__What you will do__
From the records beneath, determine how many lines contain "withValues" and report only that figure.

Segment Open

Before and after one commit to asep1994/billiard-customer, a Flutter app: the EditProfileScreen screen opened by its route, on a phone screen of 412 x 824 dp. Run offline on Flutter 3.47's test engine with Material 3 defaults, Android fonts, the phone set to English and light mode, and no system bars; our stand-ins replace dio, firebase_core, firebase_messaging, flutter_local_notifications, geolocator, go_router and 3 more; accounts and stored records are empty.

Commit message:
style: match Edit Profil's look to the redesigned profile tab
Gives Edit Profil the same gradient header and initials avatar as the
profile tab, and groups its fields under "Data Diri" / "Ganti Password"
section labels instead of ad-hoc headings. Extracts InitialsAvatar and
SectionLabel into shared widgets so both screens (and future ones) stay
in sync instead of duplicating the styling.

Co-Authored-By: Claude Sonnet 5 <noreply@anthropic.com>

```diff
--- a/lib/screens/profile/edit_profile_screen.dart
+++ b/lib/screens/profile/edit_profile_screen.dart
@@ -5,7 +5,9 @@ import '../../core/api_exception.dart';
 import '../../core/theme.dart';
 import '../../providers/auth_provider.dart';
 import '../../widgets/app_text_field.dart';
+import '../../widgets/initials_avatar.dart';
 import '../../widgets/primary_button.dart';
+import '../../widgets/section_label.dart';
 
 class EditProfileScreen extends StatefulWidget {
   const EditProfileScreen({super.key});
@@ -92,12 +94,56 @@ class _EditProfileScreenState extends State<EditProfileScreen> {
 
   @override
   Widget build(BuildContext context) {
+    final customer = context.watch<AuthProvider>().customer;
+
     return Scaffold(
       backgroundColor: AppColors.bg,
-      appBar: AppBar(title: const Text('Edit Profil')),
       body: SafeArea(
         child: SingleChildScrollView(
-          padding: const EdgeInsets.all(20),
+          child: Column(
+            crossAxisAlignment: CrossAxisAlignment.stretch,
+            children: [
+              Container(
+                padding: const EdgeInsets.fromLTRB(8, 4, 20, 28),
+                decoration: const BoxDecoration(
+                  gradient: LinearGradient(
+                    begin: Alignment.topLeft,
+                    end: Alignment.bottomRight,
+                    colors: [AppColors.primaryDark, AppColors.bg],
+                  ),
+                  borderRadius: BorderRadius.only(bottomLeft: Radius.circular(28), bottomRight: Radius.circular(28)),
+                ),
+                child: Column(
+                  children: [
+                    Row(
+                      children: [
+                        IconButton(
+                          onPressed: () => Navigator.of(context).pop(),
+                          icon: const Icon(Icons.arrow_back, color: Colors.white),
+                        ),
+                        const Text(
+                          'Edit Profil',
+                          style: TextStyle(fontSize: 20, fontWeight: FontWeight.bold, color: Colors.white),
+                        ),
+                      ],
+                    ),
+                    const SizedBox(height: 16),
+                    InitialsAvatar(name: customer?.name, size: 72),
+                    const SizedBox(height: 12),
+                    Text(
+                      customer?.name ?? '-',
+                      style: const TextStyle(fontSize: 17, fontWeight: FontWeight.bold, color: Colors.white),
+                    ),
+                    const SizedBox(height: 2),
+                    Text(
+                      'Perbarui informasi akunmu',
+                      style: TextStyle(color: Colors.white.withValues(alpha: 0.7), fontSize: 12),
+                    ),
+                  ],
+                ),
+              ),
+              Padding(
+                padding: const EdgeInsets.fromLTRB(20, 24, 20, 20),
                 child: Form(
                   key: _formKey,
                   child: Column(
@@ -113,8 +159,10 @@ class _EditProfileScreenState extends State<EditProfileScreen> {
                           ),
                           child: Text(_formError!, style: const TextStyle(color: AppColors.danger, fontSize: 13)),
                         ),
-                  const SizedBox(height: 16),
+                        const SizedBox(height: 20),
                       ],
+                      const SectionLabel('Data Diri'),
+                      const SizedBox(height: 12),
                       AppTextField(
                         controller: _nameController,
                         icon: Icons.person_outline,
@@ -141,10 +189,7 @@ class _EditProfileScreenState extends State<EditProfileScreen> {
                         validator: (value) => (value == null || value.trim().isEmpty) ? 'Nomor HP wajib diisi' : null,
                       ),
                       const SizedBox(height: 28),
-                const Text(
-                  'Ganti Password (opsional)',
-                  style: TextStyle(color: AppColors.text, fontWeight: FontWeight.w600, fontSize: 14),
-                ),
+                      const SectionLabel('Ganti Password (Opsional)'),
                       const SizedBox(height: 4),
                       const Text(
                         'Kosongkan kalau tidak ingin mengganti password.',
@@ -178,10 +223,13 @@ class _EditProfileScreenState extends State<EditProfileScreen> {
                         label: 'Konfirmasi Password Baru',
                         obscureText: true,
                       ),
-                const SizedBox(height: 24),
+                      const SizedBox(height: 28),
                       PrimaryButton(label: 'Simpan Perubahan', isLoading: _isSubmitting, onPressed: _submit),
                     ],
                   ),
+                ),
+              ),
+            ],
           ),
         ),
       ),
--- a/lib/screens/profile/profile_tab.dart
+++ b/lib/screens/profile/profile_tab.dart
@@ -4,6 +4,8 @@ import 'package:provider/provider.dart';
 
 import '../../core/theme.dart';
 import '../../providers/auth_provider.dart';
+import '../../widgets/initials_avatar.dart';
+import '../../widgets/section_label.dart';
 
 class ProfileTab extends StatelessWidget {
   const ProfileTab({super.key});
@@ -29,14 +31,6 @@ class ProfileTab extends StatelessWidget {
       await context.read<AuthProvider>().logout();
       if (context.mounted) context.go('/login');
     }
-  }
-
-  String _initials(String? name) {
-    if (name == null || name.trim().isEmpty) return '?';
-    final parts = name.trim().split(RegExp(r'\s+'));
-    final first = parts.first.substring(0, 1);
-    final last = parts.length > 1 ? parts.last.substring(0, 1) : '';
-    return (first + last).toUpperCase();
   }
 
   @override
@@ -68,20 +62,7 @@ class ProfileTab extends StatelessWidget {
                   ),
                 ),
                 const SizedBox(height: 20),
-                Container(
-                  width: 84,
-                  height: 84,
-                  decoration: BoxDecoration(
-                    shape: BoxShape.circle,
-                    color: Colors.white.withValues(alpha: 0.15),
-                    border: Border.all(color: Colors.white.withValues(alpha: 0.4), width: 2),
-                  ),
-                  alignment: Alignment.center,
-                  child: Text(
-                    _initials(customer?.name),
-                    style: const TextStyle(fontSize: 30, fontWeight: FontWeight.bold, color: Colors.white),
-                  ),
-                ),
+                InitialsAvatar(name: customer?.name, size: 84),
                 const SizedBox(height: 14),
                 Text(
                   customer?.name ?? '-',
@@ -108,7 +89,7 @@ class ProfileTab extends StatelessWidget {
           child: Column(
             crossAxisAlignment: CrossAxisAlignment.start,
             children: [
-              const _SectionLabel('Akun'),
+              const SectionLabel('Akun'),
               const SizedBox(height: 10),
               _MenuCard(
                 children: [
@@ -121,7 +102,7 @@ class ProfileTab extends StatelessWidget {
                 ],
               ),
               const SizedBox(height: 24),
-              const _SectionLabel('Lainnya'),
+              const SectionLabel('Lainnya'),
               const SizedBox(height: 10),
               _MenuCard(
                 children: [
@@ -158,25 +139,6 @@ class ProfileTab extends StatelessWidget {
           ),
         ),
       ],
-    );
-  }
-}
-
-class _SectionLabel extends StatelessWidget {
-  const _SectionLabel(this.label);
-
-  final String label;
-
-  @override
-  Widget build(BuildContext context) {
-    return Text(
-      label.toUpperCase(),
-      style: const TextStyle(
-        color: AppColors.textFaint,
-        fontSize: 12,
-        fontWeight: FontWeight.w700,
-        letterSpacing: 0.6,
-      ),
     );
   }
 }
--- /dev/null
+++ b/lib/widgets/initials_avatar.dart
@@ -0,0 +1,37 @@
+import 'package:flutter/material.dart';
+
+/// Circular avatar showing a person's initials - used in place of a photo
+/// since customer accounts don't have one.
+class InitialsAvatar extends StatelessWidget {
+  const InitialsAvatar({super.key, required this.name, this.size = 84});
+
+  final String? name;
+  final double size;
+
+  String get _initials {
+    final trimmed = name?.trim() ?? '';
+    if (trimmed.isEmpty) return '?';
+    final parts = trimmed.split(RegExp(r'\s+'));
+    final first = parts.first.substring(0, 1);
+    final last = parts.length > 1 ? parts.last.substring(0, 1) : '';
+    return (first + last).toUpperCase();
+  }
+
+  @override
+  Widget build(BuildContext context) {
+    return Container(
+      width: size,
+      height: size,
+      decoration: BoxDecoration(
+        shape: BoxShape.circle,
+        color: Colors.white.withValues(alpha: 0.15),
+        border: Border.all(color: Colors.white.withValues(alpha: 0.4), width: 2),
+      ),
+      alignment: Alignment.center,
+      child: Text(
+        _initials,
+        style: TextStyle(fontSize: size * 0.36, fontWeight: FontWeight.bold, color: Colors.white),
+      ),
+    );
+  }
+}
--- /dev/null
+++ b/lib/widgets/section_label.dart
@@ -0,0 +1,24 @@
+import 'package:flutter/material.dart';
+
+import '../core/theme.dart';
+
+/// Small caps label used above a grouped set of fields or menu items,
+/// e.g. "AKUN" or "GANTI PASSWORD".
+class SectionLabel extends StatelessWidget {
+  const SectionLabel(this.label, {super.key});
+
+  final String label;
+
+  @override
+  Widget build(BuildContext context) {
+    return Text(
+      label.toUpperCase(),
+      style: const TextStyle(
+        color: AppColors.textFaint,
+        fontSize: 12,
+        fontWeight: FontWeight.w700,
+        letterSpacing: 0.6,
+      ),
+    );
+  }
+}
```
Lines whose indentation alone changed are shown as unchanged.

Segment Closed

__Task output__
5